TASK GOAL: Down to the last line, write out the entries below exactly and omit all pictures.

RECORDS SUPPLIED:
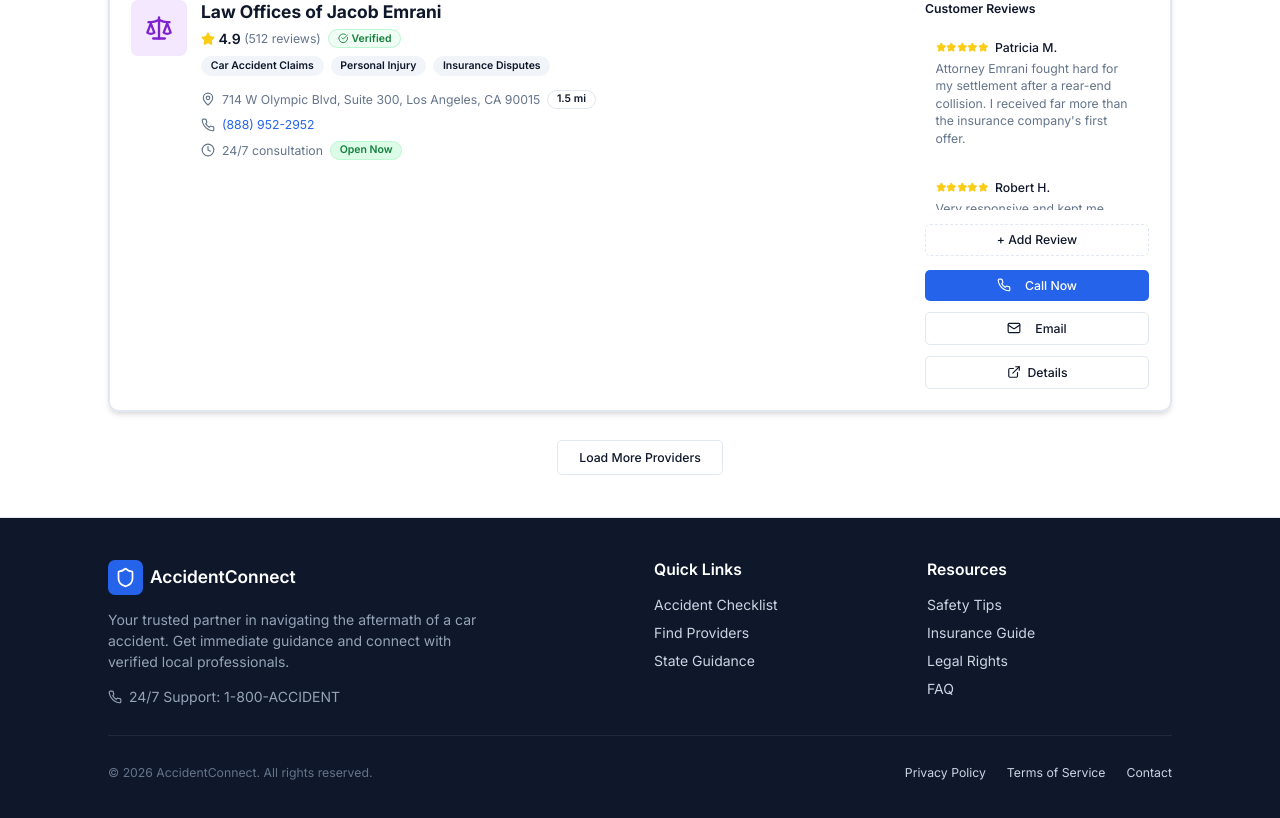
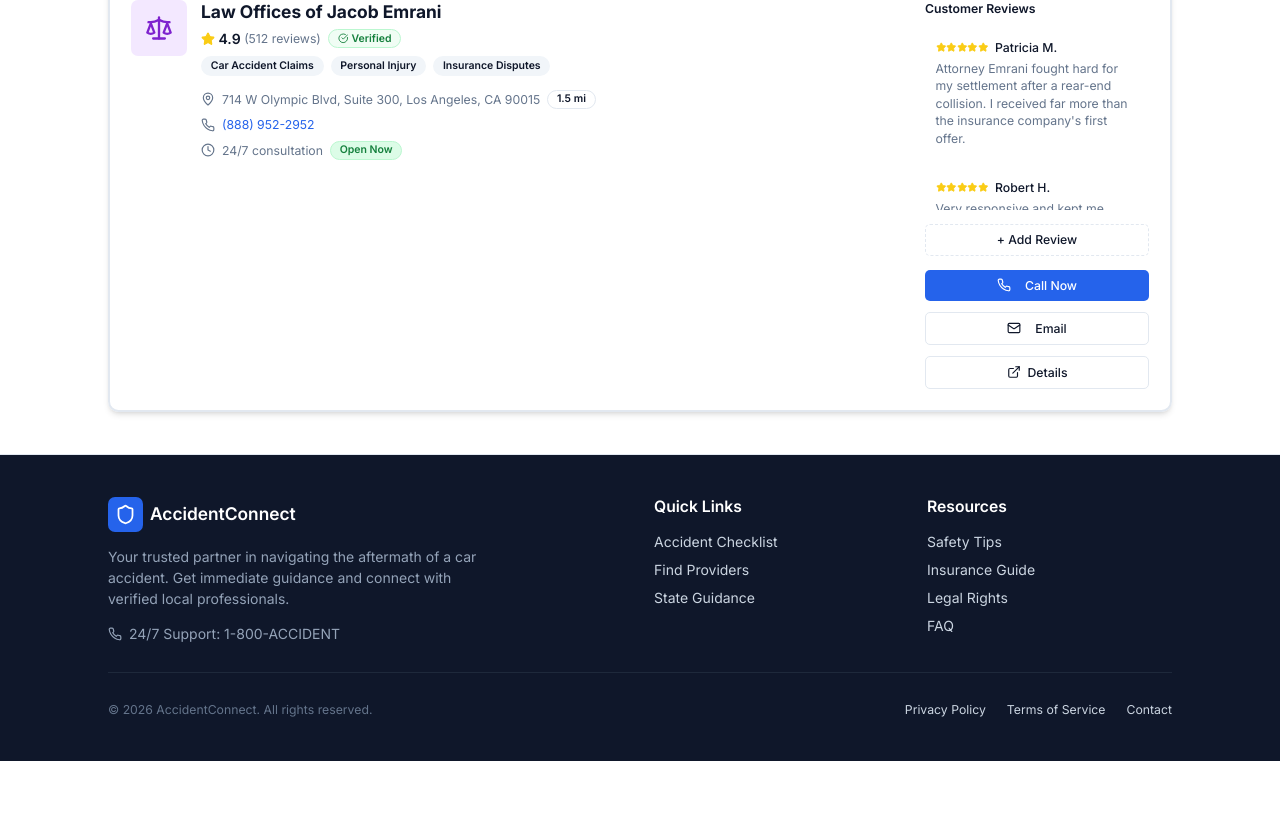
Before and after one commit to jsuh20/AccidentConnect, a React (Vite) app: page /find-providers in a window 1280 px wide. Shown: the part 2933-3751 px from the top of the page. After the commit the page ends 3694 px from the top, so only its background shows below. Built offline with nearby package versions, Linux system fonts and the light colour scheme.

Commit message:
Delete Load More Button

```diff
--- a/src/pages/FindProviders.tsx
+++ b/src/pages/FindProviders.tsx
@@ -399,11 +399,6 @@
           })}
         </div>
 
-        <div className="mt-8 text-center">
-          <Button variant="outline" size="lg">
-            Load More Providers
-          </Button>
-        </div>
       </div>
 
       {reviewModalId && (
```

RESPONSE BOX:
Before and after one commit to jsuh20/AccidentConnect, a React (Vite) app: page /find-providers in a window 1280 px wide. Shown: the part 2933-3751 px from the top of the page. After the commit the page ends 3694 px from the top, so only its background shows below. Built offline with nearby package versions, Linux system fonts and the light colour scheme.

Commit message:
Delete Load More Button

```diff
--- a/src/pages/FindProviders.tsx
+++ b/src/pages/FindProviders.tsx
@@ -399,11 +399,6 @@
           })}
         </div>
 
-        <div className="mt-8 text-center">
-          <Button variant="outline" size="lg">
-            Load More Providers
-          </Button>
-        </div>
       </div>
 
       {reviewModalId && (
```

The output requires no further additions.